2020 has already been immortalised. It is a year that nobody will forget. However, when speaking of the worst year recorded in human history there are many to choose from:
The year 1349 saw the Black Death kill half the population of Europe.
In 1520 smallpox ravaged the Americas and killed between 60 and 90 per cent of the continents’ original inhabitants.
In 1918 the Spanish Flu led to the deaths of over 50 million people.
The rise of Hitler in 1933 is often claimed to be the turning point in modern history.
However, historians are unanimous in their choice. The title of the worst year in history is easily held by the year 536 AD. …
A terrible, hidden truth is finally revealed
The idea of a Nazi concentration camp on British territory is something unthinkable. However, a dark truth that has been concealed for years has now come to light.
It has been recently revealed that The British Channel Islands were the site of terrible atrocities that were completely hidden in official reports after the end of the Second World War.
During WWII, the island of Alderney — part of an archipelago between France and the United Kingdom — were the site of the only Nazi concentration camps built on British soil.

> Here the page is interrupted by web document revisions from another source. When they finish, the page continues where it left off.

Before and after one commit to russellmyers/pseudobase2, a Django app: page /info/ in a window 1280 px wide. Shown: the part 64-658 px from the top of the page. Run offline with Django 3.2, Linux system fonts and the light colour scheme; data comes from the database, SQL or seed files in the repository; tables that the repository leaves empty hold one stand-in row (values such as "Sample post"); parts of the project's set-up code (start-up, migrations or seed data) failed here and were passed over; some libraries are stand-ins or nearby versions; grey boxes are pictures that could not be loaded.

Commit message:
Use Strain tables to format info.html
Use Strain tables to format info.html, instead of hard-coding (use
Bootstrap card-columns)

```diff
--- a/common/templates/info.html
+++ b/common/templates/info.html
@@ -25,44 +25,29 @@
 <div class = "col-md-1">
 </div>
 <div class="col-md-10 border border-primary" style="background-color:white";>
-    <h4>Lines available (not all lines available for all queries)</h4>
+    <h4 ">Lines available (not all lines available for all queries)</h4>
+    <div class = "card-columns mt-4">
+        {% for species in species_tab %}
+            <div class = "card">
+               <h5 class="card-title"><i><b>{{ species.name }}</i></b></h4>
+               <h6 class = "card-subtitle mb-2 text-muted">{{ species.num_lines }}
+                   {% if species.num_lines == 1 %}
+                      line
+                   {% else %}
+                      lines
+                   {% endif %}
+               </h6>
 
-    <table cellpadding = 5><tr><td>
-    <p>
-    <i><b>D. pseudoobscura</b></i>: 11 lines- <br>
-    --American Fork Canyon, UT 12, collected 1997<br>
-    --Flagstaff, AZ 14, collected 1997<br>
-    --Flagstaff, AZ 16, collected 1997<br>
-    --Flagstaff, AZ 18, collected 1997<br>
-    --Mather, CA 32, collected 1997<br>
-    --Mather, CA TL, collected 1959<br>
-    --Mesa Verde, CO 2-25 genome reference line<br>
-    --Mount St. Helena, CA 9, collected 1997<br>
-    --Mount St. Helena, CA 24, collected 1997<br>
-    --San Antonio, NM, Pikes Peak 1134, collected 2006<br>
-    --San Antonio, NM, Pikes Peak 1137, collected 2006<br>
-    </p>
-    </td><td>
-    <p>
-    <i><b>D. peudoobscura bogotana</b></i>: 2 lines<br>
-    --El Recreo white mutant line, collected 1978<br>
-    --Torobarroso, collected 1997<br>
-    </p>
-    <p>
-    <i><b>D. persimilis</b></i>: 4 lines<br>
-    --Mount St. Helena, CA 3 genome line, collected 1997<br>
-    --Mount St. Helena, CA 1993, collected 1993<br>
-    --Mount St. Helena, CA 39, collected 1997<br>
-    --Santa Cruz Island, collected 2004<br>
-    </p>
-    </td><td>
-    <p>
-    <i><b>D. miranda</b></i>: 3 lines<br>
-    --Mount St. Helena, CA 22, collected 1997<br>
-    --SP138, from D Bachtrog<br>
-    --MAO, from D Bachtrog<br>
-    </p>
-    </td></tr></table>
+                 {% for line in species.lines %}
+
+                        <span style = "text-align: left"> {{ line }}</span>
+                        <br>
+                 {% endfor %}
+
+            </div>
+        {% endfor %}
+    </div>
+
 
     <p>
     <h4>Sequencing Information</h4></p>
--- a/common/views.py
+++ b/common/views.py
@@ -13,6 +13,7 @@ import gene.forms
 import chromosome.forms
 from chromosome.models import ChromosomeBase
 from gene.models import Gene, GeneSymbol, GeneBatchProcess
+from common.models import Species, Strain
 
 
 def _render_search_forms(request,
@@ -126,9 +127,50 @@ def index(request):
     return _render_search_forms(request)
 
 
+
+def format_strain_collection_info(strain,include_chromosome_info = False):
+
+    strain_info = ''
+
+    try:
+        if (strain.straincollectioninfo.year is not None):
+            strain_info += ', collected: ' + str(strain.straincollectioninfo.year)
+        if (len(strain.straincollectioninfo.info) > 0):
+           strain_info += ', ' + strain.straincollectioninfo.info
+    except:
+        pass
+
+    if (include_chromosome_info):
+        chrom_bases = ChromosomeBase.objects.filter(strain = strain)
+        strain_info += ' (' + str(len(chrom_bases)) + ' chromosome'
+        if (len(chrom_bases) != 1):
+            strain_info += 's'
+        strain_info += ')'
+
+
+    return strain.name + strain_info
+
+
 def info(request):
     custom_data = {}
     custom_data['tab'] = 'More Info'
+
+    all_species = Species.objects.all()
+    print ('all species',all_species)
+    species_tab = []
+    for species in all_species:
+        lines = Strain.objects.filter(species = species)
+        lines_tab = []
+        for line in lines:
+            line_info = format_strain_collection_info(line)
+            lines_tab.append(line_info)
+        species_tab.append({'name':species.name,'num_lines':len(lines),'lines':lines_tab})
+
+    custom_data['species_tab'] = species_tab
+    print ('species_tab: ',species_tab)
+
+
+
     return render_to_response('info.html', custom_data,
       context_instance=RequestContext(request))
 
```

Recently, archaeologists pieced together the story of Alderney’s camp, known as Lager Sylt, by using cutting edge mapping techniques and examining declassified satellite images. …
How Albert Camus can teach us about adversity and the current pandemic
Everybody knows that pestilences have a way of recurring in the world, yet somehow we find it hard to believe in ones that crash down on our heads from a blue sky. There have been as many plagues as wars in history, yet always plagues and wars take people equally by surprise.”
― Albert Camus, The Plague
The Plague (1947) is a haunting account of a catastrophic pandemic that ravages through the fictitious town of Oran, told by the novel’s hero, Doctor Rieux. The novel evokes a sense of impending doom as the townsfolk fail to appreciate the gravity of the situation that is unfolding as rats appear more and more often and the pandemic worsens. …
The policemen or soldiers are only a gun in the establishment’s hand. They make the racist secure in his racism.
Huey Newton (1968)
Violence has always been an inescapable part of human life. Like a shark from the depths below it appears without warning and is enacted by agents whose motives are often unknown.
The ongoing protests that are raging across America have once again brought violence to the forefront of our collective consciousness. It is easy to view the current situation as simply the explosion of rage against injustice but, as I have discussed in my previous article, the underlying factors that have led to the protests run much deeper. …